Memphis Coach Josh Pastner spent part of Friday afternoon hurling every compliment imaginable towards Michigan State’s Tom Izzo. Pastner insisted that the Spartans coach could run for governor and should be in the Hall of Fame right now.

On the sideline Saturday, Pastner leaped in the air and flailed his legs to implore his Tigers on defense, the sort of histrionics that has endeared Izzo to the masses. Pastner even admitted to stealing Izzo’s rebounding drills from a coaching video he bought years ago.

But there is no imitation for the real thing. Powered by a two-headed monster inside and a dynamic freshman, No. 3 seed Michigan State bested sixth-seeded Memphis, 70-48, in a South region round-of-32 game at the Palace of Auburn Hills.

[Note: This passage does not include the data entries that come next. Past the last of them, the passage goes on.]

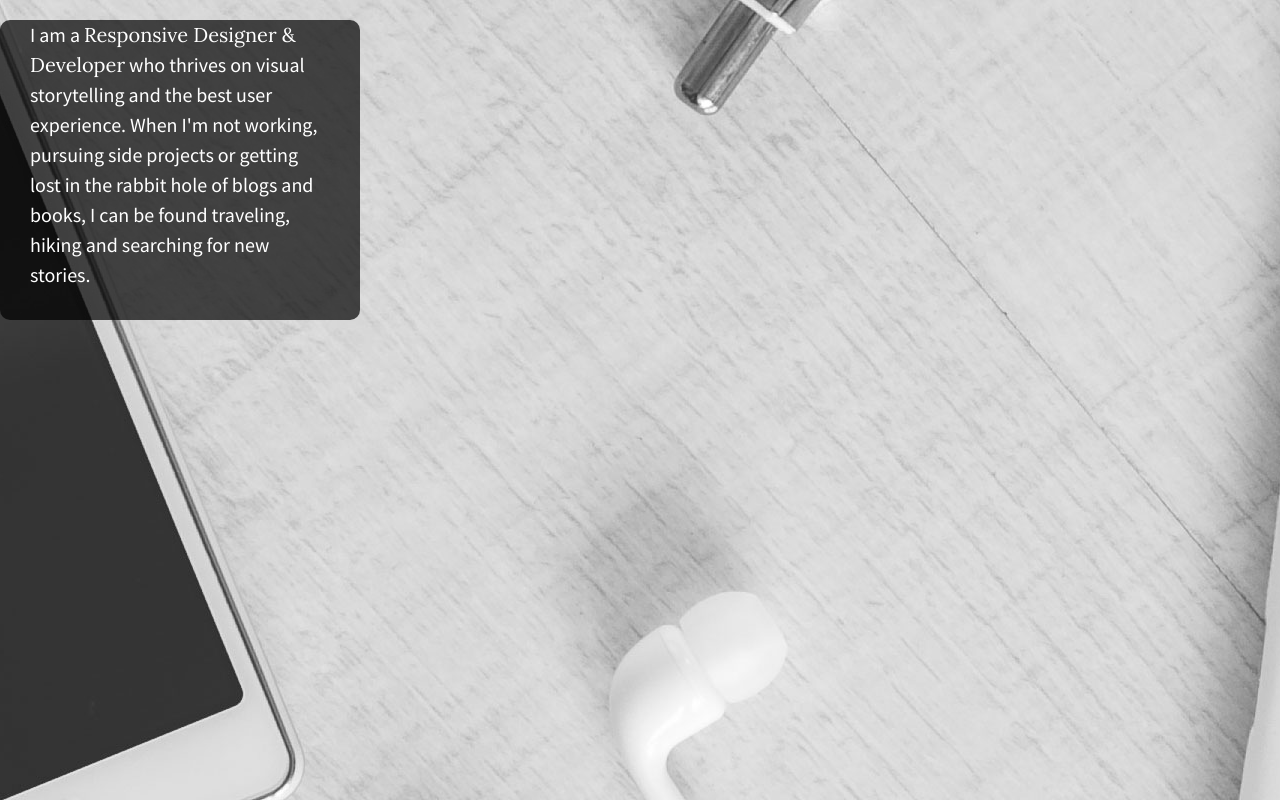
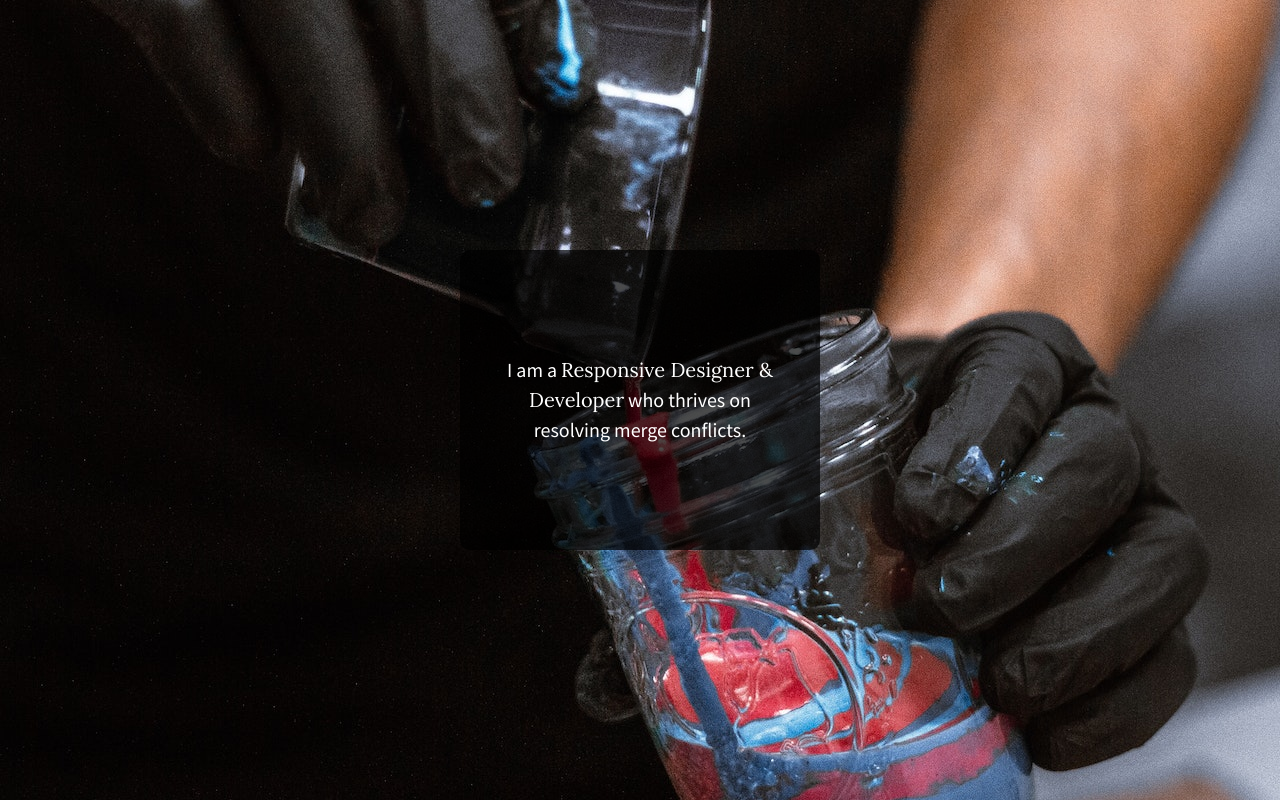
Before and after one commit to webbstandard/06.03-206-flexbox-customize-starter, a plain HTML site: page index.html in a window 1280 px wide. Drawn offline with nearby package versions, Linux system fonts and the light colour scheme.

Commit message:
Add new background, style content with flex, change copy

```diff
--- a/css/main.css
+++ b/css/main.css
@@ -97,16 +97,21 @@ textarea {
 
 /*Large Background Image*/
 html {
-  background: url(../img/bkgd2.jpg) no-repeat center center fixed;
+  background: url(../img/pexels-luis-quintero-2471215.jpg) no-repeat center center fixed;
    /* set height to 100% - these are important for allowing content to vertically align */
+   height: 100%;
 }
 
 body {
   /* set height to 100% - these are important for allowing content to vertically align */
+  height: 100%;
 }
 
 .wrapper {
   /* set the display to flex and use the justify-content & align-items properties to center all child elements on the page */
+  display: flex;
+  justify-content: center;
+  align-items: center;
   margin: 0;
   height: 100%;
   width: 100%;
@@ -114,6 +119,9 @@ body {
 
 #content {
   /* set the display to flex and use the justify-content & align-items properties to center the text within the div*/
+  display: flex;
+  justify-content: center;
+  align-items: center;
   background: #222;
   background:rgba(0,0,0,0.7);
   color: #fff;
@@ -125,6 +133,10 @@ body {
   padding: 0px 30px;
   width: 300px;
   height: 300px;
+}
+
+#content p {
+    text-align: center;
 }
 
 #content p span {
--- a/index.html
+++ b/index.html
@@ -25,7 +25,7 @@
 
         <section class="wrapper">
             <div id="content">
-                <p>I am a <span>Responsive Designer & Developer</span> who thrives on visual storytelling and the best user experience. When I'm not working, pursuing side projects or getting lost in the rabbit hole of blogs and books, I can be found traveling, hiking and searching for new stories.</p>
+                <p>I am a <span>Responsive Designer & Developer</span> who thrives on resolving merge conflicts.</p>
             </div>
         </section>
 
```
Also changed, not shown: img/bkgd.jpg (deleted), img/bkgd2.jpg (deleted), img/pexels-luis-quintero-2471215.jpg (added).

The Spartans moved on to the Sweet 16 for the fifth time in sixth seasons, and the 11th time since Izzo took over the program in 1995.

Freshman Gary Harris led Michigan State with a career-high 23 points, including 16 in the first half. But just like in their win over 13th-seeded Valparaiso on Thursday, it was the Spartans’ big men who paved the way for another victory.

Junior Adreian Payne, who apologized to his teammates after a six-turnover showing against the Crusaders, proved to be a multidimensional menace and finished with 14 points and 10 rebounds. Pastner said after the game that Michigan State is “going to the Final Four if he plays like that.”

Senior Derrick Nix, meanwhile, had a second straight impressive performance, scoring 13 points and grabbing eight rebounds. The Spartans have outrebounded their first two tournament opponents by a total of 46. They also shot 50 percent from the field on Saturday, more than enough to overcome 18 turnovers.

“This has been the greatest weekend we’ve had of the year,” Izzo said. “We’re a hard scout because the head coach doesn’t know who to expect it from all the time. So I don’t know why the opponent would.”

But it wasn’t all rosy for his squad.

With Michigan State in the midst 13-3 run to begin the second half, Nix and Spartans point guard Keith Appling, roommates and former high school teammates at Detroit’s Pershing High, got in a towel-whipping spat while Izzo drew up a play in the huddle. The two had to be separated, but it didn’t seem to make much difference.

Out of the timeout, Appling fed Payne for a thunderous alley-oop slam that brought a sellout crowd out of their seats and Michigan State’s lead kept climbing from there.

“We all want to win so bad and it was just a fiery moment in the huddle. Nothing too serious. At the end of the day, we’re all brothers,” said Appling, who finished with two points in 28 minutes. “From that point, pretty much everyone played better. I think it helped us.”

Appling left the game with eight minutes remaining in regulation after aggravating a sprained shoulder he initially suffered against Minnesota last month. He did not return. But Appling was confident he would be available for Michigan State’s Sweet 16 game next week.

He wasn’t needed Saturday. Though Memphis guard Geron Johnson finished with 16 points and hit four three-pointers, the Tigers shot just 29.7 percent from the field and dug themselves an early hole to begin the game by missing 15 of their first 19 shots against a ferocious Michigan State defense.

Harris then scored nine points during an 11-3 Spartan surge, which ended just moments after several of his teammates collectively slapped the hardwood while on defense to incite an arena full of Michigan State fans.

The run forced Pastner to use his third timeout, but the Tigers found their bearings on the fast break, and at halftime they trailed by just three points.

That, though, would be as close as Memphis got, and Pastner became just another feather in Izzo’s cap.